→ AVAILABLE DATA
- - - -
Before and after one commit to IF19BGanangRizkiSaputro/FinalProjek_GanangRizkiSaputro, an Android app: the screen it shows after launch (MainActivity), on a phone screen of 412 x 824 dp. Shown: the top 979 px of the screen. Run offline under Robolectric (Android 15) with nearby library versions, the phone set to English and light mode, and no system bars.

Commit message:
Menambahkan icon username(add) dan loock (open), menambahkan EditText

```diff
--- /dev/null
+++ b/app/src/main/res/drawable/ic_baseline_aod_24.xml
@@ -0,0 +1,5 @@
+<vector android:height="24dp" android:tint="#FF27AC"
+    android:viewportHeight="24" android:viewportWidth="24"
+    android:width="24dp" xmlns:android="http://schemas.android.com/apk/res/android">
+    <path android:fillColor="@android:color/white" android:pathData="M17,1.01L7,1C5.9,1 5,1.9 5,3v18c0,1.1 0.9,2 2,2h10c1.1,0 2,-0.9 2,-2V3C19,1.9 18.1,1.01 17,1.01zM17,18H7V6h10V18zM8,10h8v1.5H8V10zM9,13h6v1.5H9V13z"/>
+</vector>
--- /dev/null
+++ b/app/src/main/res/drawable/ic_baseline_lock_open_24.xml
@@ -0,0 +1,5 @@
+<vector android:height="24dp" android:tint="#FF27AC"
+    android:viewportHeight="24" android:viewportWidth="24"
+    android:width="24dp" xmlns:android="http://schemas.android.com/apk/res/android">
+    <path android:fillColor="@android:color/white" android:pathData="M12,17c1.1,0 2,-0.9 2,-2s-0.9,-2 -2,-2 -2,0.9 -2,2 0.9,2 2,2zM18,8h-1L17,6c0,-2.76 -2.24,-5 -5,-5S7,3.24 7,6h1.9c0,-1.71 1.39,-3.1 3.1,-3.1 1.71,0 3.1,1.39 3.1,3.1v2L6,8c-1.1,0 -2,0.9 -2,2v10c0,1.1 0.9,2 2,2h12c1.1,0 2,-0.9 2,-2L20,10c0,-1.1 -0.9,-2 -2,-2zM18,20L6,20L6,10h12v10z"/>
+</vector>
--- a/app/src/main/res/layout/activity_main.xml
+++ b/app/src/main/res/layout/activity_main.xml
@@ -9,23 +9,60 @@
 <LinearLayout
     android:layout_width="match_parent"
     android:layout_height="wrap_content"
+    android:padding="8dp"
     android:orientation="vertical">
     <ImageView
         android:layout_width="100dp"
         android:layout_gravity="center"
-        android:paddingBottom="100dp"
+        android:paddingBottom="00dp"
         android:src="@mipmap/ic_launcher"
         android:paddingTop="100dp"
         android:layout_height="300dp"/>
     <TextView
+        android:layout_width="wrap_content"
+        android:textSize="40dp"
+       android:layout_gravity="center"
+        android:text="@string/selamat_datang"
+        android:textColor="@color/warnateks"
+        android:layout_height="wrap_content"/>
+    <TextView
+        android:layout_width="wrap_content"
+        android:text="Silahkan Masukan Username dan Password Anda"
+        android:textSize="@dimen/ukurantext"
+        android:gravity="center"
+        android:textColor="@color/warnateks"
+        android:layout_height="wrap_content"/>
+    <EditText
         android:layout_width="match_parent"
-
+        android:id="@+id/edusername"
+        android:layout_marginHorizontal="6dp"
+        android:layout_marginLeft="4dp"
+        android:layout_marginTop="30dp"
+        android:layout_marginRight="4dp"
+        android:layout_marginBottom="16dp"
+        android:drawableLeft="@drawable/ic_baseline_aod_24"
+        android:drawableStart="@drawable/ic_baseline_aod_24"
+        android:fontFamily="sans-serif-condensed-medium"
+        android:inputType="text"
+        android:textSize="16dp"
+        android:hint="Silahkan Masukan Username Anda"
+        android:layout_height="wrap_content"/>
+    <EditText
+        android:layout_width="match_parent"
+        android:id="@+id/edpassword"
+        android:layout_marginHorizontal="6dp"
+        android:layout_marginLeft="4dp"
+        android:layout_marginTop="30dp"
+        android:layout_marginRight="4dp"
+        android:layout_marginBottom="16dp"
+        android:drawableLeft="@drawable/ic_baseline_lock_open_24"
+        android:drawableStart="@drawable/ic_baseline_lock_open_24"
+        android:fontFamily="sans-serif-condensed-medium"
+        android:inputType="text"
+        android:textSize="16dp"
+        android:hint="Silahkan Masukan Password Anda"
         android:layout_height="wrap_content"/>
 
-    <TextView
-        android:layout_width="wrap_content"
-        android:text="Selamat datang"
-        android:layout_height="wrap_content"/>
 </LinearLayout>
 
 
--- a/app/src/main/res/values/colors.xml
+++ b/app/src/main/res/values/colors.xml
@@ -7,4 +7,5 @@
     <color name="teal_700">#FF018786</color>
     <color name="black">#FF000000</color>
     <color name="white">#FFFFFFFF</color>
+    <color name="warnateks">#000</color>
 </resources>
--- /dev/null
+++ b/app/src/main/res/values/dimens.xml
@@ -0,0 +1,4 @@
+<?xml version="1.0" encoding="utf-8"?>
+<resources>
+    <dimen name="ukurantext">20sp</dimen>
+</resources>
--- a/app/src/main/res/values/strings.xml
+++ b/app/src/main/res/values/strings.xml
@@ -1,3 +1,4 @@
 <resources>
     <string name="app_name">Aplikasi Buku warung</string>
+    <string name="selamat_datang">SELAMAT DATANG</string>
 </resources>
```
- - - -
→ TASK DESCRIPTION
Write the data out again in full and exactly.

→ RESPONSE TO THIS TASK
Before and after one commit to IF19BGanangRizkiSaputro/FinalProjek_GanangRizkiSaputro, an Android app: the screen it shows after launch (MainActivity), on a phone screen of 412 x 824 dp. Shown: the top 979 px of the screen. Run offline under Robolectric (Android 15) with nearby library versions, the phone set to English and light mode, and no system bars.

Commit message:
Menambahkan icon username(add) dan loock (open), menambahkan EditText

```diff
--- /dev/null
+++ b/app/src/main/res/drawable/ic_baseline_aod_24.xml
@@ -0,0 +1,5 @@
+<vector android:height="24dp" android:tint="#FF27AC"
+    android:viewportHeight="24" android:viewportWidth="24"
+    android:width="24dp" xmlns:android="http://schemas.android.com/apk/res/android">
+    <path android:fillColor="@android:color/white" android:pathData="M17,1.01L7,1C5.9,1 5,1.9 5,3v18c0,1.1 0.9,2 2,2h10c1.1,0 2,-0.9 2,-2V3C19,1.9 18.1,1.01 17,1.01zM17,18H7V6h10V18zM8,10h8v1.5H8V10zM9,13h6v1.5H9V13z"/>
+</vector>
--- /dev/null
+++ b/app/src/main/res/drawable/ic_baseline_lock_open_24.xml
@@ -0,0 +1,5 @@
+<vector android:height="24dp" android:tint="#FF27AC"
+    android:viewportHeight="24" android:viewportWidth="24"
+    android:width="24dp" xmlns:android="http://schemas.android.com/apk/res/android">
+    <path android:fillColor="@android:color/white" android:pathData="M12,17c1.1,0 2,-0.9 2,-2s-0.9,-2 -2,-2 -2,0.9 -2,2 0.9,2 2,2zM18,8h-1L17,6c0,-2.76 -2.24,-5 -5,-5S7,3.24 7,6h1.9c0,-1.71 1.39,-3.1 3.1,-3.1 1.71,0 3.1,1.39 3.1,3.1v2L6,8c-1.1,0 -2,0.9 -2,2v10c0,1.1 0.9,2 2,2h12c1.1,0 2,-0.9 2,-2L20,10c0,-1.1 -0.9,-2 -2,-2zM18,20L6,20L6,10h12v10z"/>
+</vector>
--- a/app/src/main/res/layout/activity_main.xml
+++ b/app/src/main/res/layout/activity_main.xml
@@ -9,23 +9,60 @@
 <LinearLayout
     android:layout_width="match_parent"
     android:layout_height="wrap_content"
+    android:padding="8dp"
     android:orientation="vertical">
     <ImageView
         android:layout_width="100dp"
         android:layout_gravity="center"
-        android:paddingBottom="100dp"
+        android:paddingBottom="00dp"
         android:src="@mipmap/ic_launcher"
         android:paddingTop="100dp"
         android:layout_height="300dp"/>
     <TextView
+        android:layout_width="wrap_content"
+        android:textSize="40dp"
+       android:layout_gravity="center"
+        android:text="@string/selamat_datang"
+        android:textColor="@color/warnateks"
+        android:layout_height="wrap_content"/>
+    <TextView
+        android:layout_width="wrap_content"
+        android:text="Silahkan Masukan Username dan Password Anda"
+        android:textSize="@dimen/ukurantext"
+        android:gravity="center"
+        android:textColor="@color/warnateks"
+        android:layout_height="wrap_content"/>
+    <EditText
         android:layout_width="match_parent"
-
+        android:id="@+id/edusername"
+        android:layout_marginHorizontal="6dp"
+        android:layout_marginLeft="4dp"
+        android:layout_marginTop="30dp"
+        android:layout_marginRight="4dp"
+        android:layout_marginBottom="16dp"
+        android:drawableLeft="@drawable/ic_baseline_aod_24"
+        android:drawableStart="@drawable/ic_baseline_aod_24"
+        android:fontFamily="sans-serif-condensed-medium"
+        android:inputType="text"
+        android:textSize="16dp"
+        android:hint="Silahkan Masukan Username Anda"
+        android:layout_height="wrap_content"/>
+    <EditText
+        android:layout_width="match_parent"
+        android:id="@+id/edpassword"
+        android:layout_marginHorizontal="6dp"
+        android:layout_marginLeft="4dp"
+        android:layout_marginTop="30dp"
+        android:layout_marginRight="4dp"
+        android:layout_marginBottom="16dp"
+        android:drawableLeft="@drawable/ic_baseline_lock_open_24"
+        android:drawableStart="@drawable/ic_baseline_lock_open_24"
+        android:fontFamily="sans-serif-condensed-medium"
+        android:inputType="text"
+        android:textSize="16dp"
+        android:hint="Silahkan Masukan Password Anda"
         android:layout_height="wrap_content"/>
 
-    <TextView
-        android:layout_width="wrap_content"
-        android:text="Selamat datang"
-        android:layout_height="wrap_content"/>
 </LinearLayout>
 
 
--- a/app/src/main/res/values/colors.xml
+++ b/app/src/main/res/values/colors.xml
@@ -7,4 +7,5 @@
     <color name="teal_700">#FF018786</color>
     <color name="black">#FF000000</color>
     <color name="white">#FFFFFFFF</color>
+    <color name="warnateks">#000</color>
 </resources>
--- /dev/null
+++ b/app/src/main/res/values/dimens.xml
@@ -0,0 +1,4 @@
+<?xml version="1.0" encoding="utf-8"?>
+<resources>
+    <dimen name="ukurantext">20sp</dimen>
+</resources>
--- a/app/src/main/res/values/strings.xml
+++ b/app/src/main/res/values/strings.xml
@@ -1,3 +1,4 @@
 <resources>
     <string name="app_name">Aplikasi Buku warung</string>
+    <string name="selamat_datang">SELAMAT DATANG</string>
 </resources>
```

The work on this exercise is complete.